Video

Video South Korea Marks Gwangju Uprising Anniversary

South Korea this week marked the 35th anniversary of a protest that turned deadly. The Gwangju Uprising is credited with starting the country’s democratic revolution after it was violently quelled by South Korea’s former military rulers. But as Jason Strother reports, some observers worry that democracy has recently been eroded.
Video

Video California’s Water System Not Created To Handle Current Drought

The drought in California is moving into its fourth year. While the state's governor is mandating a reduction in urban water use, most of the water used in California is for agriculture. But both city dwellers and farmers are feeling the impact of the drought. Some experts say the state’s water system was not created to handle long periods of drought. Elizabeth Lee reports from Ventura County, an agricultural region just northwest of Los Angeles.
Video

Video How to Clone a Mammoth: The Science of De-Extinction

An international team of scientists has sequenced the complete genome of the woolly mammoth. Led by the Swedish Museum of Natural History in Stockholm, the work opens the door to recreate the huge herbivore, which last roamed the Earth 4,000 years ago. VOA’s Rosanne Skirble considers the science of de-extinction and its place on the planet
Video

Video Blind Boy Defines His Life with Music

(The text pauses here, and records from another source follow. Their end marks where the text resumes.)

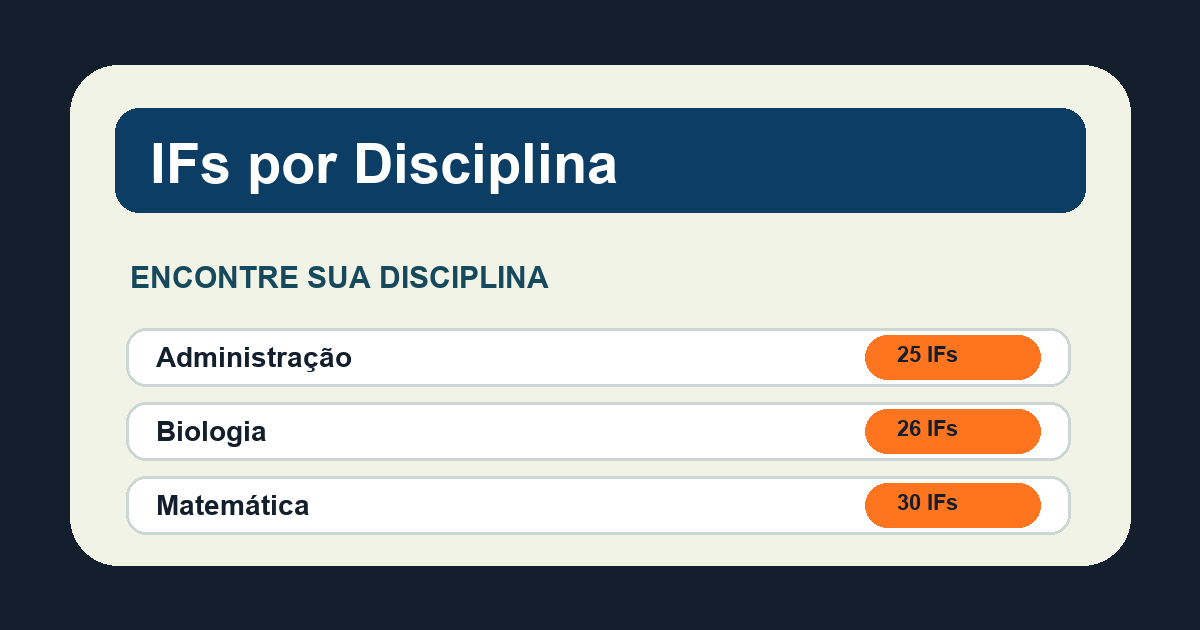
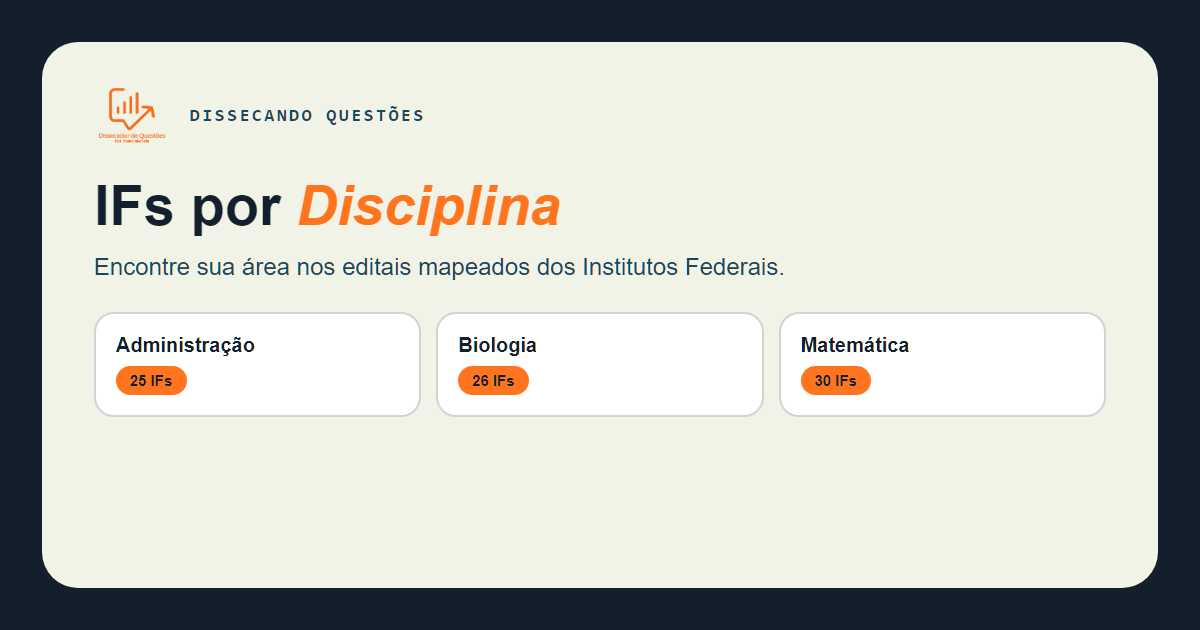
style: finish DQ branding on gift page

diff --git a/brinde/ifs-por-disciplina/index.html b/brinde/ifs-por-disciplina/index.html
@@ -149,6 +149,7 @@
   }
 
   .gift-intro { max-width:760px; margin:0 auto; padding:52px 20px 64px; }
+  .gift-logo { display:block; width:72px; height:auto; margin-bottom:24px; }
   .gift-intro h1 { font-family:'Unbounded',sans-serif; font-size:clamp(28px,5vw,44px); line-height:1.16; color:#131f2c; }
   .gift-intro p { color:#16495c; max-width:60ch; }
   .gift-intro form { display:grid; gap:16px; max-width:490px; margin-top:28px; padding:26px; border-radius:24px; background:#fff; border:1px solid #cbd6d5; }
@@ -172,6 +173,7 @@
 <!-- ═══════════════ ÁREA VISUAL (hero, copy, bullets, imagens) ═══════════════
      Tudo aqui é seu. EDITE À VONTADE. -->
 <main class="gift-intro">
+  <img class="gift-logo" src="../../assets/img/padrao/logo-dq.png" alt="Dissecando Questões">
   <h1>IFs por Disciplina</h1><!-- PREENCHER -->
   <p>Veja em quais Institutos Federais a sua disciplina aparece nos editais mapeados.</p><!-- PREENCHER -->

Cole Moran was born blind. He also has cognitive delays and other birth defects. He has to learn everything by ear. Nevertheless, the 12-year-old has had an insatiable love for music since he was born. VOA’s June Soh introduces us to the young phenomenal harmonica player.

VOA Blogs